Park Fellows alumni spotlight: Kenyattah Robinson, MBA ’06
Kenyattah Robinson recalls a quiet moment during his Park Program cohort’s initial retreat in the fall of 2006. “We were asked to walk silently into the woods for 30 minutes to reflect, quell all the mental “noise,” and to just be in the moment,” he recalled. “Leadership starts from within.”
Knowing yourself and how to “flex” across stylistic differences is instrumental toward seeing situations from multiple perspectives and making effective decisions. “Understanding your interpersonal leadership style and its impact on others is critical to responding appropriately to whatever situation you’re in and building more collaborative relationships” he says.
In April 2016, Robinson brought his own style of adaptive leadership to the Mount Vernon Triangle Community Improvement District in Washington, D.C., as its president and CEO. “Being a leader within the context of the District of Columbia—said to be the world’s most powerful city—was a great opportunity for me to apply skills from my previous life toward this position,” says Robinson, who took his current role after a decade rising through the ranks at the global real estate firm Jones Lang LaSalle.
The multidisciplinary toolbox he amassed at Johnson provided Robinson with solid foundation for the daily challenges he faces in this new management role. “You have to be adept at not only the financial and strategic components—the hard skills—but also the softer, more qualitative skills that often go overlooked but are arguably more critical to the success of any effort: being able to influence people within and external to your organization, and even your board of directors.”
This role also allows Robinson to give back to the Mount Vernon Triangle community in which he resides. “Whether it’s working with a council-member or the mayor on a policy matter, or developing activation and financing plans for a green-space, or advocating for pedestrian-safety enhancement for a major street: if those activities help move the needle in terms of improving someone’s quality of life, I feel like I’ve done my job,” says Robinson.

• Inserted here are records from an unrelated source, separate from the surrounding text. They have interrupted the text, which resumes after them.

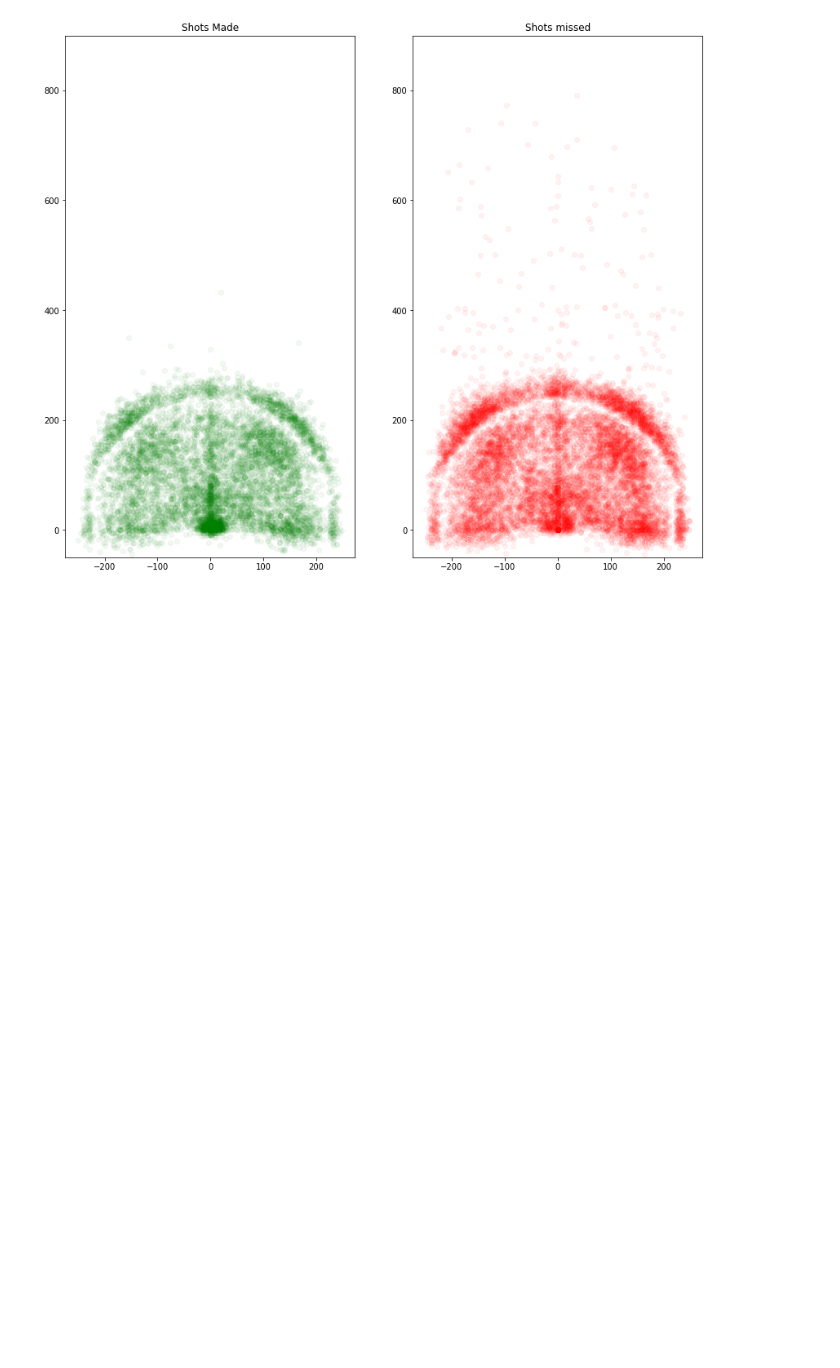
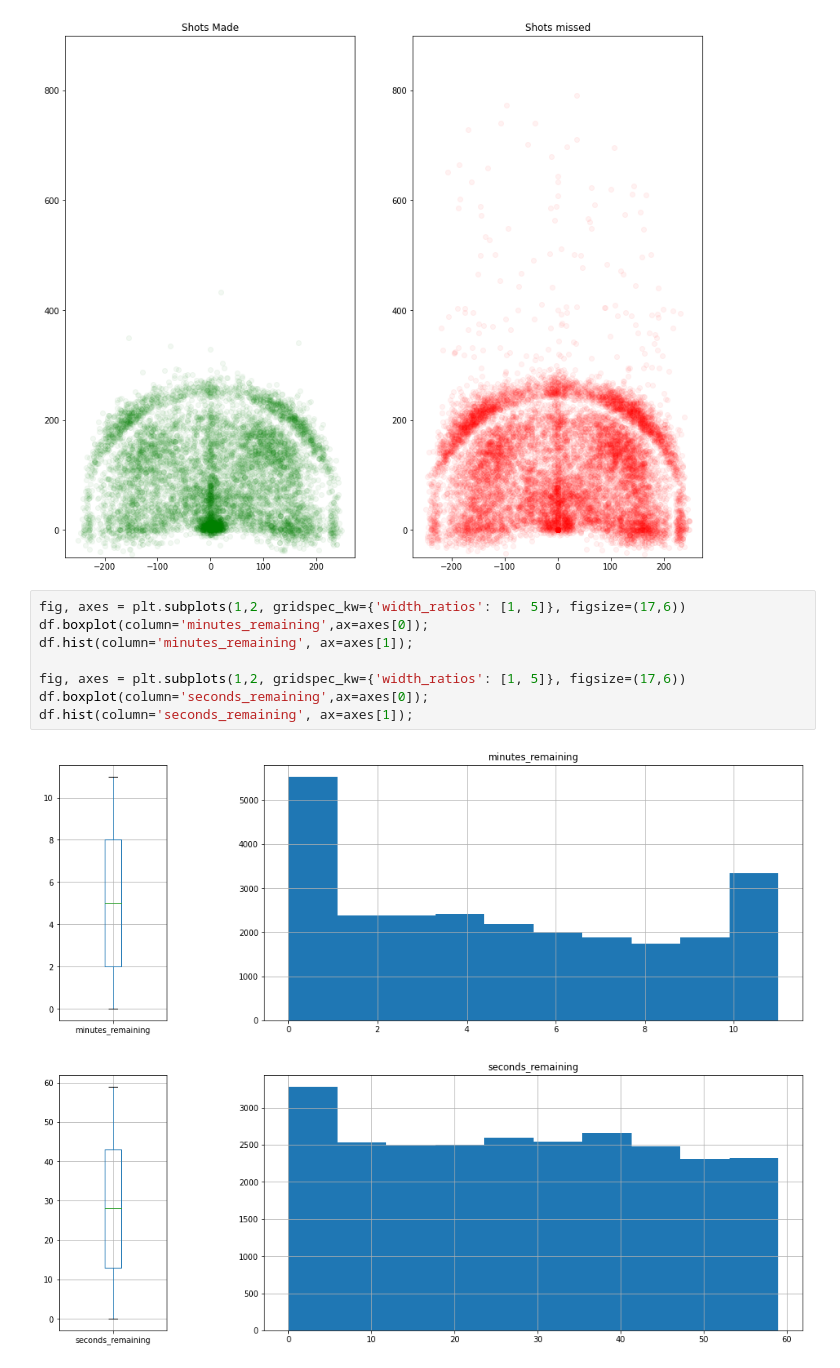
Before and after one commit to mitirmizi/koby-bryant-shot-selection, a Jupyter notebook: ismail_eda.ipynb, the cells around one changed output. Drawn from its saved outputs; the diff is of its cells as text; blank space fills up the shorter version.

```diff
--- a/ismail_eda.ipynb
+++ b/ismail_eda.ipynb
@@ -98,3 +169,14 @@ ax.set_ylim([-50, 900])
 plt.savefig('shots_made_and_missed.png')
 # %% [output]
 [figure]
+# %%
+fig, axes = plt.subplots(1,2, gridspec_kw={'width_ratios': [1, 5]}, figsize=(17,6))
+df.boxplot(column='minutes_remaining',ax=axes[0]);
+df.hist(column='minutes_remaining', ax=axes[1]);
+
+fig, axes = plt.subplots(1,2, gridspec_kw={'width_ratios': [1, 5]}, figsize=(17,6))
+df.boxplot(column='seconds_remaining',ax=axes[0]);
+df.hist(column='seconds_remaining', ax=axes[1]);
+# %% [output]
+[figure, added]
+[figure, added]
```
Also changed, not shown: parts of 30 cells of this notebook.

Beyond contributing on the job, Robinson actively helps young people, mentoring them and helping them make useful connections. “I have been the beneficiary of the kindness and goodness of many throughout my life,” he says. “What good have I done if I haven’t done my best to help others achieve their goals?”